Samsung chairman in 'stable condition' after heart attack
In this July 6, 2011 file photo, Samsung Chairman Lee Kun-hee, right, greets people from the South Korean delegation in Durban, South Africa, for the 123rd International Olympic Committee (IOC) session that will decide the host city for the 2018 Olympics Winter Games. (AP Photo/Schalk van Zuydam, File)
Jung-Yoon Choi, The Associated Press
Published Sunday, May 11, 2014 8:29PM EDT
Last Updated Sunday, May 11, 2014 10:33PM EDT
SEOUL, South Korea -- Samsung Electronics Co. Chairman Lee Kun-hee remained hospitalized in stable condition Monday after being treated for a heart attack, company officials said.
Lee, 72, was rushed to a hospital near his Seoul home late Saturday after suffering breathing problems and received CPR due to symptoms of a heart attack. He was later transferred to a Samsung-affiliated hospital in Seoul, Samsung Medical Center, where he underwent a stent placement procedure early Sunday in which tubes were inserted into his body to widen blood vessels to prevent a heart attack, according to Keich Lee, a spokeswoman at Samsung Global Communications.
The Samsung Group said in a statement Sunday that Lee "is in stable condition and making a recovery."
The Samsung spokeswoman said Monday that Lee's spontaneous breathing returned shortly after the operation and hospital officials expect good results. She said Lee remained hospitalized Monday.

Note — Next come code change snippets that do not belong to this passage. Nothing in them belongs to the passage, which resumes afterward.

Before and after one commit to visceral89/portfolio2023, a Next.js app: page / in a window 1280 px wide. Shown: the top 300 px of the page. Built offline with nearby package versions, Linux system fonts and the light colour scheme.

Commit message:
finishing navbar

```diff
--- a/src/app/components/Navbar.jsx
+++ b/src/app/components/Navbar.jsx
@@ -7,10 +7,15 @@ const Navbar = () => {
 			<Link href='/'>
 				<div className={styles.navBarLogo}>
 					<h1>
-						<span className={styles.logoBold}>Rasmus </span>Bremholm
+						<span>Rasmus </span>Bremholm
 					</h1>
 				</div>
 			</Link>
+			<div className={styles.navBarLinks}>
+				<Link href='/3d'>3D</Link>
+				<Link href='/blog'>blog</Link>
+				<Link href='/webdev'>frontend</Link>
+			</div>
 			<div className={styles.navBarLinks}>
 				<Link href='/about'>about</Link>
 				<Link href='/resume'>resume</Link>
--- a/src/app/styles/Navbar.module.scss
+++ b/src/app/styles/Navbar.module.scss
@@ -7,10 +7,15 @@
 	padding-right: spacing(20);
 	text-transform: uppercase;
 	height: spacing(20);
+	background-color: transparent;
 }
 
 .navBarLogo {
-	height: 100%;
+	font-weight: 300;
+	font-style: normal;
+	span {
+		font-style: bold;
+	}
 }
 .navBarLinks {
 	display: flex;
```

Lee, the de facto chairman of Samsung Group, which is South Korea's largest conglomerate, has a history of medical problems. He has been suffering from respiratory complications since undergoing lung surgery in the late 1990s, and was hospitalized last August for treatment of pneumonia. He returned to Seoul in April after spending the winter season in the U.S. to prevent respiratory ailments.
Lee is also a high-ranking South Korean member of the International Olympic Committee.
Samsung Electronics Co. has a top-heavy command structure that centres on the founding family. Lee Kun-hee is the third son of Samsung founder Lee Byung-chull and was tapped in 1979 by his father to lead what would become South Korea's most valuable company -- a global leader in smartphones, TVs, household appliances and home entertainment systems. The conglomerate also owns businesses in life insurance, hotel, construction, shipbuilding, chemical industry, fashion, credit card and other areas.
The company's business operations are run by three CEOs, though Lee Kun-hee as the head of the flagship electronics division wields significant control over the company's direction.
The Samsung Group has recently been carrying out a broad range of mergers and reorganizations in what analysts say are preparations for handing over the reins to Lee's three children -- a son and two daughters.
Shares of Samsung Electronics Co. rose 1.4 per cent in Seoul on Monday.
Associated Press writer Youkyung Lee contributed to this report.